(Extracted records)
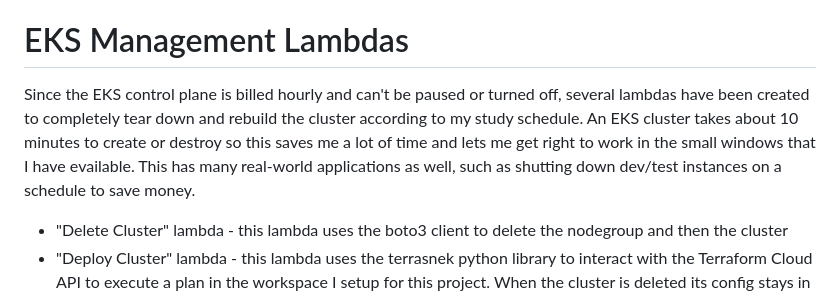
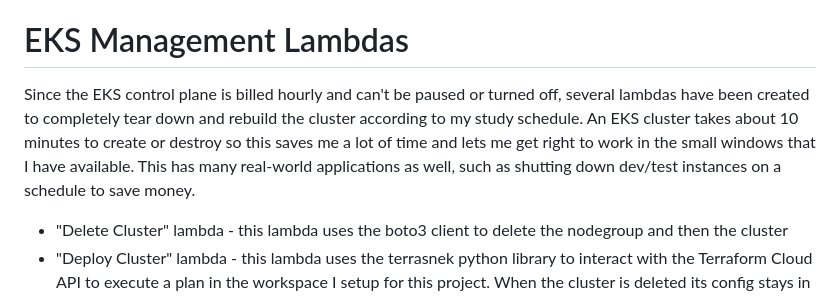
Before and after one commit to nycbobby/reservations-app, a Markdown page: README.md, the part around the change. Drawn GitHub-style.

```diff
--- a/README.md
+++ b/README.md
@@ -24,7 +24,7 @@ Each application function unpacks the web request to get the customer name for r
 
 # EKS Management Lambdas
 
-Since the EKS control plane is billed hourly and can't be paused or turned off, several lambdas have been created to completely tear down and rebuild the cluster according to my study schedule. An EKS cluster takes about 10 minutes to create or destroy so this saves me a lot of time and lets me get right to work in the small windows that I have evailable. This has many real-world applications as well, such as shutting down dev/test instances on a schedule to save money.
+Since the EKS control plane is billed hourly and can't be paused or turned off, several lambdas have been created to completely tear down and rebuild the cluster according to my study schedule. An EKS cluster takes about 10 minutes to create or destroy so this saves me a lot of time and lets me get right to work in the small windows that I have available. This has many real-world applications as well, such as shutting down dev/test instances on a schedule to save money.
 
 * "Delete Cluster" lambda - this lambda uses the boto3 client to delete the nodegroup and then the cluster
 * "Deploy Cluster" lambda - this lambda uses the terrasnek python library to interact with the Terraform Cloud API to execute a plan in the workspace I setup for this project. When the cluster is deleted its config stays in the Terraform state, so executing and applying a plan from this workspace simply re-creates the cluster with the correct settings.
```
...
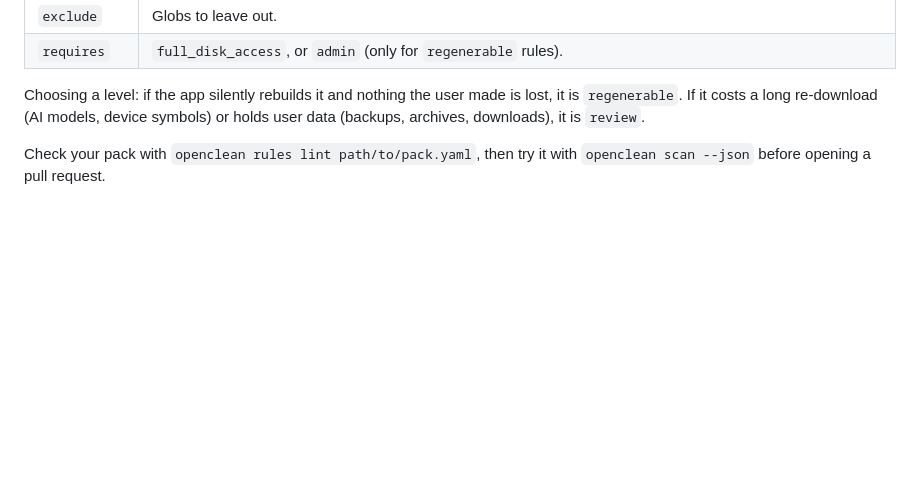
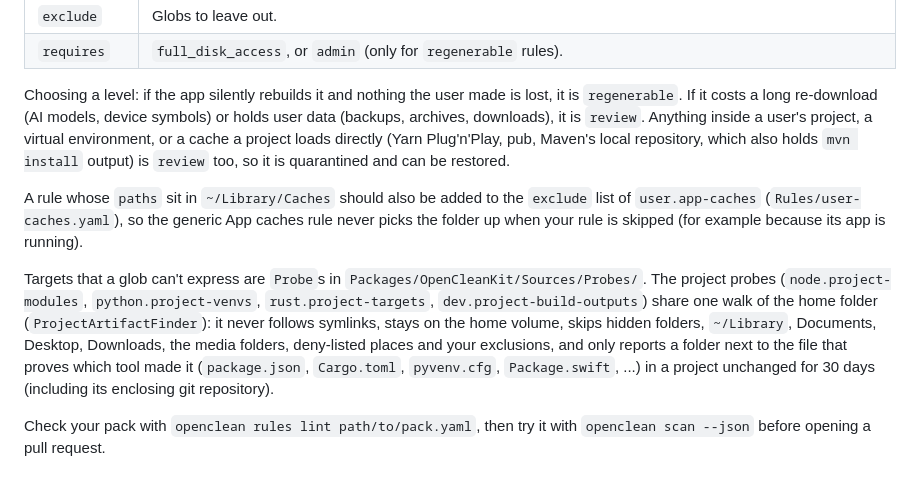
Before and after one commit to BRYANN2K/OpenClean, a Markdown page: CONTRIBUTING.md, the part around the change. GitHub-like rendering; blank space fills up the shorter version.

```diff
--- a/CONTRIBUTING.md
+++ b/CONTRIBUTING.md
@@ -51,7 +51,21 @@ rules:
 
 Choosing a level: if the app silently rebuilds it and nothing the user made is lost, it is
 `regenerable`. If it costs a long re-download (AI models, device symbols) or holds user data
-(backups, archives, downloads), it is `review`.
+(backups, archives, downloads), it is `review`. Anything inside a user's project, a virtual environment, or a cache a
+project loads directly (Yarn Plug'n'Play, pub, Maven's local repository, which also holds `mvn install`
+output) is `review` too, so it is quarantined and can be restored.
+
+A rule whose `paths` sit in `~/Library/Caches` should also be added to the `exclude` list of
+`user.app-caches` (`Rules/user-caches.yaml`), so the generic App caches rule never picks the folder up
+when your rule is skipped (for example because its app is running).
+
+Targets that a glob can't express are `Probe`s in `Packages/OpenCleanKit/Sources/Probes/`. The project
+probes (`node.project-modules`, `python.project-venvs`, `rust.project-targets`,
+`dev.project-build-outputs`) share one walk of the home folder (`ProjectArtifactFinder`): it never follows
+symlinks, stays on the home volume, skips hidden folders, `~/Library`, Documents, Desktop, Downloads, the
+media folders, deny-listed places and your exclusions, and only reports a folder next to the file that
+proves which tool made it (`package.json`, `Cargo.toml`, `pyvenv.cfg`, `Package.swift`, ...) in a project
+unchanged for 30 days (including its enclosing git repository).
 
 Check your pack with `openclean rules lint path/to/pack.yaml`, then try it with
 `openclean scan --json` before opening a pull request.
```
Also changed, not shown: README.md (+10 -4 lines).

▸ How to complete this task
In the data above, find each line that uses the string "CONTRIBUTING". Copy it.

▸ Task output
Before and after one commit to BRYANN2K/OpenClean, a Markdown page: CONTRIBUTING.md, the part around the change. GitHub-like rendering; blank space fills up the shorter version.
--- a/CONTRIBUTING.md
+++ b/CONTRIBUTING.md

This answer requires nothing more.